◆ Directions for this task ◆
Check the data underneath for lines holding the word "indigo", and state only how many you find.

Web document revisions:
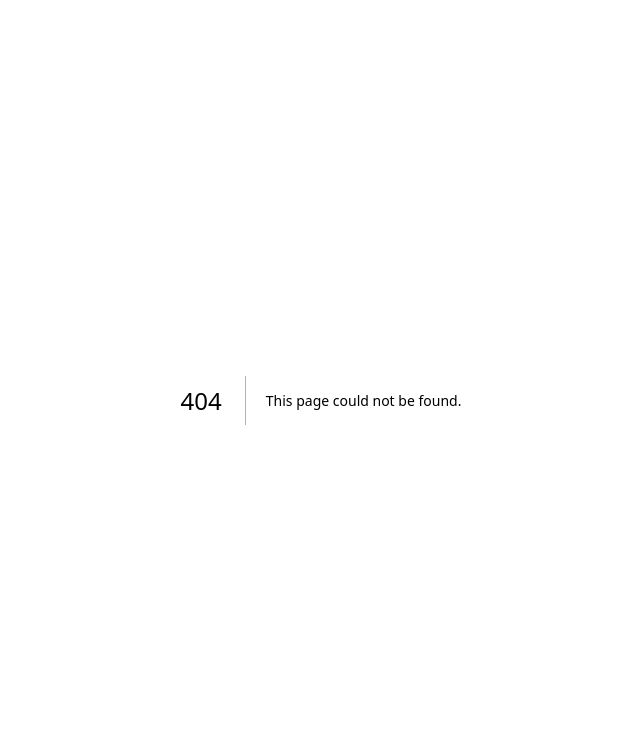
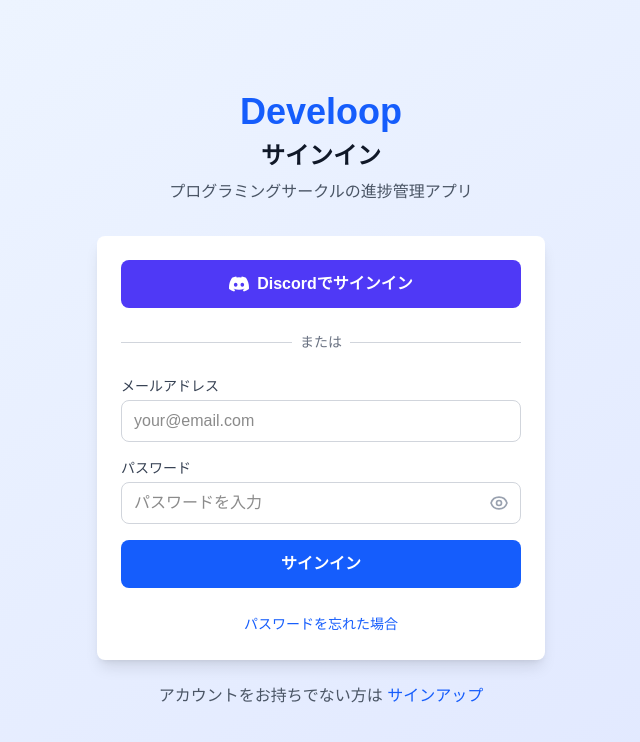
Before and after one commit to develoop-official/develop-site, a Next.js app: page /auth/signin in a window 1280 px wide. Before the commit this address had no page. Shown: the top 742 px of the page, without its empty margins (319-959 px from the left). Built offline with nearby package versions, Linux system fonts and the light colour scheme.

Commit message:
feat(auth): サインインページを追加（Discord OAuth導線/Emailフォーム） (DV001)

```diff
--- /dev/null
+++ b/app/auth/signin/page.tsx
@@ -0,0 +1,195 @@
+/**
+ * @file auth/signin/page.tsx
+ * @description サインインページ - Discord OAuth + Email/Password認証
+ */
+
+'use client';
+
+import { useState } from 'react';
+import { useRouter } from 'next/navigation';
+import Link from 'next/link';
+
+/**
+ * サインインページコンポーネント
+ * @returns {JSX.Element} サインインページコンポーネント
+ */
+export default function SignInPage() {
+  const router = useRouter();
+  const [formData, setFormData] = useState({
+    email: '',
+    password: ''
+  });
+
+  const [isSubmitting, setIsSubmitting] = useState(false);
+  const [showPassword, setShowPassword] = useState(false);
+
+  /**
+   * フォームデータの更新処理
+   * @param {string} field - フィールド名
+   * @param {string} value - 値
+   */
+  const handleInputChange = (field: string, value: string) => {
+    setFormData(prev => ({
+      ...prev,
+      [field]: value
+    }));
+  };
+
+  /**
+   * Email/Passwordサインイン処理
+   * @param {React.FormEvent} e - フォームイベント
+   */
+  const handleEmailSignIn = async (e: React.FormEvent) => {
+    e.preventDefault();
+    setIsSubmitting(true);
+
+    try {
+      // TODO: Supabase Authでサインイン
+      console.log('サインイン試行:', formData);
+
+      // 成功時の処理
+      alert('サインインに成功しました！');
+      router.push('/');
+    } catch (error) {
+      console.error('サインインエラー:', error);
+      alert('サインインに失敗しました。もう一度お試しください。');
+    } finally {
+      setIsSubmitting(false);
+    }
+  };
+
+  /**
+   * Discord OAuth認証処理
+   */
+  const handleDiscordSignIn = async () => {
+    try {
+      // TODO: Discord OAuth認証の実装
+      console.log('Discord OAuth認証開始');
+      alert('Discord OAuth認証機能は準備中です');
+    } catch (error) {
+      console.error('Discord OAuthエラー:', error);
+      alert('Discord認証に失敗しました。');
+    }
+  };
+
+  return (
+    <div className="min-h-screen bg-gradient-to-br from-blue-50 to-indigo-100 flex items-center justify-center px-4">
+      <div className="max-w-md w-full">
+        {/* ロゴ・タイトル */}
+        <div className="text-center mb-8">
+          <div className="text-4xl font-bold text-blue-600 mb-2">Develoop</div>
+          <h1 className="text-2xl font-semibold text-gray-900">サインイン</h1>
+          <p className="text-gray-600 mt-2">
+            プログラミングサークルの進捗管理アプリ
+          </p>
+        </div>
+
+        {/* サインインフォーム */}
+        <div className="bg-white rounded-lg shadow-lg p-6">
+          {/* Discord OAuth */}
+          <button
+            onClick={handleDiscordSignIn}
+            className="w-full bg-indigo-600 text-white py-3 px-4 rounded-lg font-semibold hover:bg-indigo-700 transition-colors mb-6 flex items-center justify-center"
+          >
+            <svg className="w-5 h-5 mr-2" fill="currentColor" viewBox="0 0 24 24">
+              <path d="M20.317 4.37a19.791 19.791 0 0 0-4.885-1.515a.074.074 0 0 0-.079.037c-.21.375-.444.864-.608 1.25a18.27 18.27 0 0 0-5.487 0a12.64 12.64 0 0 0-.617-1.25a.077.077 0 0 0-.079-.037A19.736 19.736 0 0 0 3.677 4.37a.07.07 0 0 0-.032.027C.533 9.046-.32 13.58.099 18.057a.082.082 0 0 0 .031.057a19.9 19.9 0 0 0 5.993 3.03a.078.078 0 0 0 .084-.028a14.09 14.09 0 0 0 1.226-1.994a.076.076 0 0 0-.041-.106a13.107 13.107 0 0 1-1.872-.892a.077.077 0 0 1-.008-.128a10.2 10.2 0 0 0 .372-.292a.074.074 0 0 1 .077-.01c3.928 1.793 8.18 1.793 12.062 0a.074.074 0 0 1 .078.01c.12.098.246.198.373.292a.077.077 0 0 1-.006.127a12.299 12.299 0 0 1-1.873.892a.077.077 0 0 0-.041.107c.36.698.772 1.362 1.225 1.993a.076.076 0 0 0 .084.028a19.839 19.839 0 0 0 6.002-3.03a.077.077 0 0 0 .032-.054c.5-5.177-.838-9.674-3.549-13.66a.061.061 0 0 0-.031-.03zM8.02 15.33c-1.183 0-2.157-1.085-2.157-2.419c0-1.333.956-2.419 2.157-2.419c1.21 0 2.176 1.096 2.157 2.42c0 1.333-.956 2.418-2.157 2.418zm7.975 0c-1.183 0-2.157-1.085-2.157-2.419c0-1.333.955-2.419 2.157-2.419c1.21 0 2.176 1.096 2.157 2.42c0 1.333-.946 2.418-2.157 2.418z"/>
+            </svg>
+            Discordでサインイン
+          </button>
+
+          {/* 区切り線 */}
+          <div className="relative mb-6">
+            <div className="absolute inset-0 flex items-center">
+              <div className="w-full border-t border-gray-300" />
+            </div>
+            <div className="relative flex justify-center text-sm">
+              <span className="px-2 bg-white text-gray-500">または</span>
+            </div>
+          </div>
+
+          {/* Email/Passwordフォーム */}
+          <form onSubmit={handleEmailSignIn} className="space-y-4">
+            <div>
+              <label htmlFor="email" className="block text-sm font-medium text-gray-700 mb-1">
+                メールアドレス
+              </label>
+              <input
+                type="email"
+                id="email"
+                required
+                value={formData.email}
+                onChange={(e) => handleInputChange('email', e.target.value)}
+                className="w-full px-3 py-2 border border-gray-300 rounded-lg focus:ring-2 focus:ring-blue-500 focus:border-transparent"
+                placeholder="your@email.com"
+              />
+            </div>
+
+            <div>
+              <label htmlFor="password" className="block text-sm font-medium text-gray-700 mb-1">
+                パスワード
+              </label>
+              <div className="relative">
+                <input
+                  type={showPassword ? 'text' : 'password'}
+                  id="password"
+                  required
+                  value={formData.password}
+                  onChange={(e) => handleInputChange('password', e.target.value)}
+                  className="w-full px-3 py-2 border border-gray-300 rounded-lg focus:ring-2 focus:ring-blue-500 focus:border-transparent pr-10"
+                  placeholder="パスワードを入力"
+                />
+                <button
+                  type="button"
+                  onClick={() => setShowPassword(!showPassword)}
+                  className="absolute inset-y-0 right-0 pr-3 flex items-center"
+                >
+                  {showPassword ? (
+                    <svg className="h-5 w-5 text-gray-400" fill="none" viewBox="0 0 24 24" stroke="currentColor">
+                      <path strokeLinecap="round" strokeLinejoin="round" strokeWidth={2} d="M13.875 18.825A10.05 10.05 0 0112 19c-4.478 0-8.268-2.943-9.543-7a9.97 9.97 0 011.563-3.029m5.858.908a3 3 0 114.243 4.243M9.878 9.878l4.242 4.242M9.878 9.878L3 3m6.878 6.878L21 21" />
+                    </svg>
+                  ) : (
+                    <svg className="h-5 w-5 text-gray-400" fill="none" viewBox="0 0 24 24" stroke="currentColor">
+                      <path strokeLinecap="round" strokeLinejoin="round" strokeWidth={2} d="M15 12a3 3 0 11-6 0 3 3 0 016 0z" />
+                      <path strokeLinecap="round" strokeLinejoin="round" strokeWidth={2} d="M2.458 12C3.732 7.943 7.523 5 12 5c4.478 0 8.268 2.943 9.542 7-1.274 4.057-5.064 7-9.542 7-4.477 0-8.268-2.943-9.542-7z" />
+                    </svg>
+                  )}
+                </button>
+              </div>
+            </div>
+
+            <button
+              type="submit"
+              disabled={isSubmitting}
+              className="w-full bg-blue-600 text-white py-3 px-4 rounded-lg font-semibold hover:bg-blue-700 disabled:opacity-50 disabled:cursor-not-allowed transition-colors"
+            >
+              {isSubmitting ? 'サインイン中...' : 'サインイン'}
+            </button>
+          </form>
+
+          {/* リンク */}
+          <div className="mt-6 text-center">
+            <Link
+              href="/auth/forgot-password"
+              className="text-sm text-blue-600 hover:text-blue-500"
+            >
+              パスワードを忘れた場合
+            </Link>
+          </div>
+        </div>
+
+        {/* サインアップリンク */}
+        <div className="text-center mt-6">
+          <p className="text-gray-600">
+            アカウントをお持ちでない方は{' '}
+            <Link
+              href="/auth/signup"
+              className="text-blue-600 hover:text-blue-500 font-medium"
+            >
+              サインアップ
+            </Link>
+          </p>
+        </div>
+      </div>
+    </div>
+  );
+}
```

==

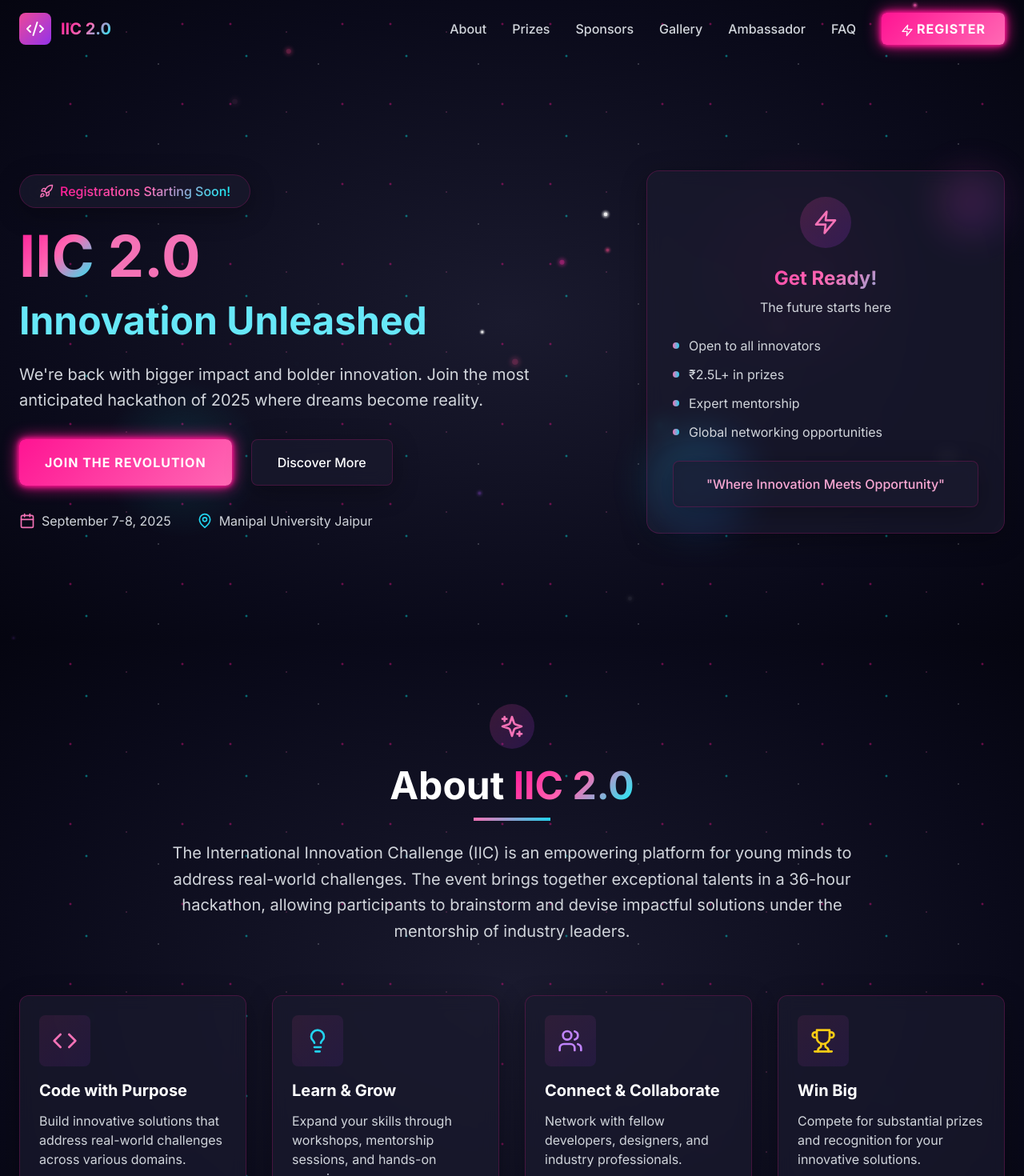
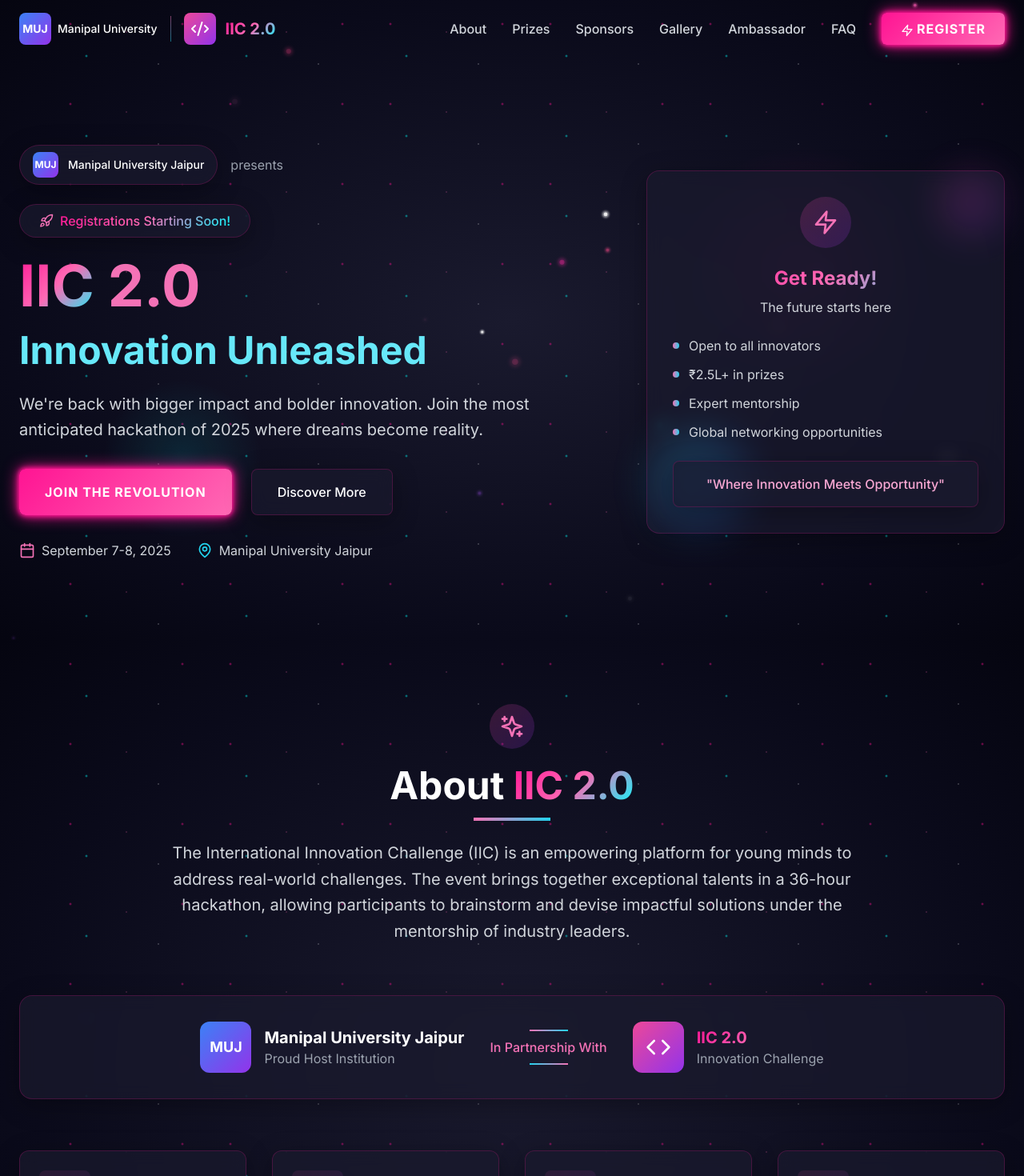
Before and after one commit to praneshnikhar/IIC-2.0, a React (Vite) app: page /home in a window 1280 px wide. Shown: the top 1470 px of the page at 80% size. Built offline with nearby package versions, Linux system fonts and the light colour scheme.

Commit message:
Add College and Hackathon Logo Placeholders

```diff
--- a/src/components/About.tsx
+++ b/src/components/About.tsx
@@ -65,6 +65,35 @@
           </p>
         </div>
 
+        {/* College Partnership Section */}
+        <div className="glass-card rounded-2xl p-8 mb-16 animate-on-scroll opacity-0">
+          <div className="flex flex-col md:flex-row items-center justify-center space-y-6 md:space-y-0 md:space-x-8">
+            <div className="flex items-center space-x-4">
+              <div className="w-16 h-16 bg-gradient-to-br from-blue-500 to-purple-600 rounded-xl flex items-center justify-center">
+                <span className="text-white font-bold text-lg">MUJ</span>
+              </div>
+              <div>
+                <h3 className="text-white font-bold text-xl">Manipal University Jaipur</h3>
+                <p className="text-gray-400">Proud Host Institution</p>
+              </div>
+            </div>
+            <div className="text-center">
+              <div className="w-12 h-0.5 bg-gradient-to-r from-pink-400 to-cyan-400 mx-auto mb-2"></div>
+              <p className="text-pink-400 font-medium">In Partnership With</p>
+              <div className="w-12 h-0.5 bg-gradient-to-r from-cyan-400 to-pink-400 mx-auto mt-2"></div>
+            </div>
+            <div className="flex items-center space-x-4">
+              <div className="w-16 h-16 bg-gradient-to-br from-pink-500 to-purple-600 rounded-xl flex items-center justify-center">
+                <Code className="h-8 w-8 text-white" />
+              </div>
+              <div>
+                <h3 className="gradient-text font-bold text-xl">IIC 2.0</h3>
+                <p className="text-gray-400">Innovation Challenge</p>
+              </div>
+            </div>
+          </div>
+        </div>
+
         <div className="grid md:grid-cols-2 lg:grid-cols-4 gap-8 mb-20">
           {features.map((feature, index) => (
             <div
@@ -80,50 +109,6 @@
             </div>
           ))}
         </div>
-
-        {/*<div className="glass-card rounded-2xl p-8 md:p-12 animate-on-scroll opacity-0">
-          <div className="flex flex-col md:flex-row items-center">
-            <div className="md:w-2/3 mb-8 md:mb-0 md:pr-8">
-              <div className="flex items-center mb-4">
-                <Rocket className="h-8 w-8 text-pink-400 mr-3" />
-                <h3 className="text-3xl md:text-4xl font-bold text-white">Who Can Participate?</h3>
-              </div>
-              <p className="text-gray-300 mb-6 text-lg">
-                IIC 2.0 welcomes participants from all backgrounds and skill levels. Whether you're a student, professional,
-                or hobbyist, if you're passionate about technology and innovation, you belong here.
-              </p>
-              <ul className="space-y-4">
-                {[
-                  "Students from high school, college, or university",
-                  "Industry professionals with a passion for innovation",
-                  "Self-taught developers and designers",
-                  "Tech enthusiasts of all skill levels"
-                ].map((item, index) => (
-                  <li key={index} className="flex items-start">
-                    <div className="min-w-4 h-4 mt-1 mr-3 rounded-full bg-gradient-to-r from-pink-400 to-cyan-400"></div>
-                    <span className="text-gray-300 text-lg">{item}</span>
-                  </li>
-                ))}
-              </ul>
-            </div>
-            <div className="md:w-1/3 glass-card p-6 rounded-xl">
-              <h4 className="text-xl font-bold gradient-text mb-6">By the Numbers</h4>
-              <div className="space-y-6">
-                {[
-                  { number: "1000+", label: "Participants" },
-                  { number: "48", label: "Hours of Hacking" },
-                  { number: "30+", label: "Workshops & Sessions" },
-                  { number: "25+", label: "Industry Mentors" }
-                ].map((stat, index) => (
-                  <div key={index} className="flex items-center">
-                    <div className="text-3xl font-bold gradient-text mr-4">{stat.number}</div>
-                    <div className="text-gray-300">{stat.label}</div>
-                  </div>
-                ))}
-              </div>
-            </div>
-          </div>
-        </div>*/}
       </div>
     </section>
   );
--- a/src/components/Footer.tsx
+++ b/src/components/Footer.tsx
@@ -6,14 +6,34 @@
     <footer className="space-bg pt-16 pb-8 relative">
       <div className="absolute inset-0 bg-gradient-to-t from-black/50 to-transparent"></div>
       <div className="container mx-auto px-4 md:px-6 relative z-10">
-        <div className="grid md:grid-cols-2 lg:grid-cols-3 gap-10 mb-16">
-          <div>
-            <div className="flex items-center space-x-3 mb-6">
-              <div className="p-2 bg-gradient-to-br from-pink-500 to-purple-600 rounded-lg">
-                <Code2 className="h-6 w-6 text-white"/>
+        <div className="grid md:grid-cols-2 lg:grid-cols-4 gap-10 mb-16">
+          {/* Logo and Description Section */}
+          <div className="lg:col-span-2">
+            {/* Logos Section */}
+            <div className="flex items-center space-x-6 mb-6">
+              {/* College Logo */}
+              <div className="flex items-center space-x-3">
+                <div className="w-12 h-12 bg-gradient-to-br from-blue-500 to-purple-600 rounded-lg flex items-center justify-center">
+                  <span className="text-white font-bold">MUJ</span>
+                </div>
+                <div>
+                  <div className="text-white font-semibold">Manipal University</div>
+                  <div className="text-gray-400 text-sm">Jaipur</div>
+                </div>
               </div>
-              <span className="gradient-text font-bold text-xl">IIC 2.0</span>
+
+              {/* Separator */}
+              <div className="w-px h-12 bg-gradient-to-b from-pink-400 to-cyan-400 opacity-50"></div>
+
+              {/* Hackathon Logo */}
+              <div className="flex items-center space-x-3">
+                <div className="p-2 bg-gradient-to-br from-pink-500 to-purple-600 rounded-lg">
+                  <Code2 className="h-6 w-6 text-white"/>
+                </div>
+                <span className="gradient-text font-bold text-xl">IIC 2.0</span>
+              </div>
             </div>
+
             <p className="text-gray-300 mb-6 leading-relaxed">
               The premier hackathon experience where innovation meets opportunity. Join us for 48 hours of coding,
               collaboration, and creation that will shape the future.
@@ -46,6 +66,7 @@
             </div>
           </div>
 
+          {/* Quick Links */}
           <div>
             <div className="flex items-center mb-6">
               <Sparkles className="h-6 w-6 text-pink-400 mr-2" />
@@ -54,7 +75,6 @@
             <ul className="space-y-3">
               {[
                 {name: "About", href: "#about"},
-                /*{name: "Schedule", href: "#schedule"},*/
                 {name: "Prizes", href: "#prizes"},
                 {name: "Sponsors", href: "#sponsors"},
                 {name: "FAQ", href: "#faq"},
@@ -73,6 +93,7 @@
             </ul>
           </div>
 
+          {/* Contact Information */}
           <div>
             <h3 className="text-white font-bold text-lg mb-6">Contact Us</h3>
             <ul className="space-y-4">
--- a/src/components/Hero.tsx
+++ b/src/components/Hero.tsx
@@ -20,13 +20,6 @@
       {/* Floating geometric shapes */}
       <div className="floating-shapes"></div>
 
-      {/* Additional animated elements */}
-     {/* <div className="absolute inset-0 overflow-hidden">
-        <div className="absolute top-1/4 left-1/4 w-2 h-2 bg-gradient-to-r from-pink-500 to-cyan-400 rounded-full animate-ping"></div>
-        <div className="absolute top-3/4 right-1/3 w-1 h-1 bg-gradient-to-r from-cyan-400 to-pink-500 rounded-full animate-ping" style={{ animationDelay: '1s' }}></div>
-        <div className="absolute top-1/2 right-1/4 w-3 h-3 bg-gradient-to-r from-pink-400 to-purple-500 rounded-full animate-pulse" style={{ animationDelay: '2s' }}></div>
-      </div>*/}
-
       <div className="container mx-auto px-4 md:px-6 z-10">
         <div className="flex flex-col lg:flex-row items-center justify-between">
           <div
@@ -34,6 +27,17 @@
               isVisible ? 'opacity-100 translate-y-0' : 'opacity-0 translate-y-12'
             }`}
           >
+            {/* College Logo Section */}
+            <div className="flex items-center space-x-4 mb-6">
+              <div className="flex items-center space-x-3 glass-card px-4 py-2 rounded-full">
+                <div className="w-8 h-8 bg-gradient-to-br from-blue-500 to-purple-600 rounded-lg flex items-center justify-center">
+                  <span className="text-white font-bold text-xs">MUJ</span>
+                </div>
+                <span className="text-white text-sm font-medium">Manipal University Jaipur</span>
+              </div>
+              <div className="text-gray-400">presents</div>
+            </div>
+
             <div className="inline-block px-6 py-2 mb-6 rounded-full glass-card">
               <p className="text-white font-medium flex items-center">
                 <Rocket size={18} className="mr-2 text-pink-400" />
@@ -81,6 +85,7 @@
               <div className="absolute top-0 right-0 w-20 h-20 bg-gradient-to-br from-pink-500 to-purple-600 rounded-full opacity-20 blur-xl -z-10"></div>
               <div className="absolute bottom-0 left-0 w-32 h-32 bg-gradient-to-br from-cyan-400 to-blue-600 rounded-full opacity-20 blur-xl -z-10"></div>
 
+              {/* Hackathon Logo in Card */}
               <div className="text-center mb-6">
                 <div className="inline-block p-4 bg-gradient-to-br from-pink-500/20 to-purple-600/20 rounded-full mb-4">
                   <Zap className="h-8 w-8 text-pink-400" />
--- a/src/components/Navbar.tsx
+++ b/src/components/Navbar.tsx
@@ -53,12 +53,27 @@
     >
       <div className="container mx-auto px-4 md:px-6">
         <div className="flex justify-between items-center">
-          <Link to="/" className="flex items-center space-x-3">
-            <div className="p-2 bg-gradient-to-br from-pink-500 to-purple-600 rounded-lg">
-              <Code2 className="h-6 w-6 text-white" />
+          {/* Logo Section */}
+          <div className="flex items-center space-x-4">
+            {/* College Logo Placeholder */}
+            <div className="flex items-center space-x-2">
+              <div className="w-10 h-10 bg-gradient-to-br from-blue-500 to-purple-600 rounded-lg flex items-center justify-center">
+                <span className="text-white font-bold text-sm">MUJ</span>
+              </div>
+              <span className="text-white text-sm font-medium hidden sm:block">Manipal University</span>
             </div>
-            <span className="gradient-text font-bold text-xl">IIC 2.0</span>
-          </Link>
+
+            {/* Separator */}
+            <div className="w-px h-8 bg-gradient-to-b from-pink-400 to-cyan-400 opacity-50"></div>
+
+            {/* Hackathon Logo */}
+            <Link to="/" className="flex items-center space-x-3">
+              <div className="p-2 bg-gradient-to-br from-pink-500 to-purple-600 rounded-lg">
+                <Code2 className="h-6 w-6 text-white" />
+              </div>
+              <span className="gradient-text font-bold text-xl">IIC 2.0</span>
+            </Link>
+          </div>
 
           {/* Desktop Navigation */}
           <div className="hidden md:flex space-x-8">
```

◆ Solution for this exercise ◆
2